[Material shown — start]
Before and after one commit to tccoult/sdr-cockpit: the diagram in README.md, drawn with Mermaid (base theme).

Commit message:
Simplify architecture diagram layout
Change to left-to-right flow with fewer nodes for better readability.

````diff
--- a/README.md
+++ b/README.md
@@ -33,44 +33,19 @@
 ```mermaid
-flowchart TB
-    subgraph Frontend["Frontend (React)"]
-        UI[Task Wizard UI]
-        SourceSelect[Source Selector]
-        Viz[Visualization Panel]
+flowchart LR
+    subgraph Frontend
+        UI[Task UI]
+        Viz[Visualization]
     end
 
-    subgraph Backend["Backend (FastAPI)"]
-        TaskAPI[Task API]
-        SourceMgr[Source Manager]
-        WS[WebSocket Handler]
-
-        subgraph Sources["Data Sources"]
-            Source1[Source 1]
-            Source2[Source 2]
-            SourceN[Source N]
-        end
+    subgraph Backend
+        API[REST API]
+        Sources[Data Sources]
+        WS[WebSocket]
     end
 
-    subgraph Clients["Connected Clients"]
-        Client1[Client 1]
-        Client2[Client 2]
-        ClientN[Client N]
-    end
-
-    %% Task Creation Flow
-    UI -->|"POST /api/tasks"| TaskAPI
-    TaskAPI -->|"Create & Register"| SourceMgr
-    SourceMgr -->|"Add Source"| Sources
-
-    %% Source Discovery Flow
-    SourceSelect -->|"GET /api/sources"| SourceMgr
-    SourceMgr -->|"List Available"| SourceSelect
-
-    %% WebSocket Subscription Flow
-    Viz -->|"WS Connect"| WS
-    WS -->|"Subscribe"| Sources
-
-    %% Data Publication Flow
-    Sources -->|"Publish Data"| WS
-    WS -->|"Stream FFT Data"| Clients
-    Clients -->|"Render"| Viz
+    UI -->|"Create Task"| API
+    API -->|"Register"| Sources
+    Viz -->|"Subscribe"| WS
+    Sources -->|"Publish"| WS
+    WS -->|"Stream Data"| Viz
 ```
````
[Material shown — finish]
• **Exercise aim**
Retype the records above in full, exactly.

• **Output for this task**
Before and after one commit to tccoult/sdr-cockpit: the diagram in README.md, drawn with Mermaid (base theme).

Commit message:
Simplify architecture diagram layout
Change to left-to-right flow with fewer nodes for better readability.

````diff
--- a/README.md
+++ b/README.md
@@ -33,44 +33,19 @@
 ```mermaid
-flowchart TB
-    subgraph Frontend["Frontend (React)"]
-        UI[Task Wizard UI]
-        SourceSelect[Source Selector]
-        Viz[Visualization Panel]
+flowchart LR
+    subgraph Frontend
+        UI[Task UI]
+        Viz[Visualization]
     end
 
-    subgraph Backend["Backend (FastAPI)"]
-        TaskAPI[Task API]
-        SourceMgr[Source Manager]
-        WS[WebSocket Handler]
-
-        subgraph Sources["Data Sources"]
-            Source1[Source 1]
-            Source2[Source 2]
-            SourceN[Source N]
-        end
+    subgraph Backend
+        API[REST API]
+        Sources[Data Sources]
+        WS[WebSocket]
     end
 
-    subgraph Clients["Connected Clients"]
-        Client1[Client 1]
-        Client2[Client 2]
-        ClientN[Client N]
-    end
-
-    %% Task Creation Flow
-    UI -->|"POST /api/tasks"| TaskAPI
-    TaskAPI -->|"Create & Register"| SourceMgr
-    SourceMgr -->|"Add Source"| Sources
-
-    %% Source Discovery Flow
-    SourceSelect -->|"GET /api/sources"| SourceMgr
-    SourceMgr -->|"List Available"| SourceSelect
-
-    %% WebSocket Subscription Flow
-    Viz -->|"WS Connect"| WS
-    WS -->|"Subscribe"| Sources
-
-    %% Data Publication Flow
-    Sources -->|"Publish Data"| WS
-    WS -->|"Stream FFT Data"| Clients
-    Clients -->|"Render"| Viz
+    UI -->|"Create Task"| API
+    API -->|"Register"| Sources
+    Viz -->|"Subscribe"| WS
+    Sources -->|"Publish"| WS
+    WS -->|"Stream Data"| Viz
 ```
````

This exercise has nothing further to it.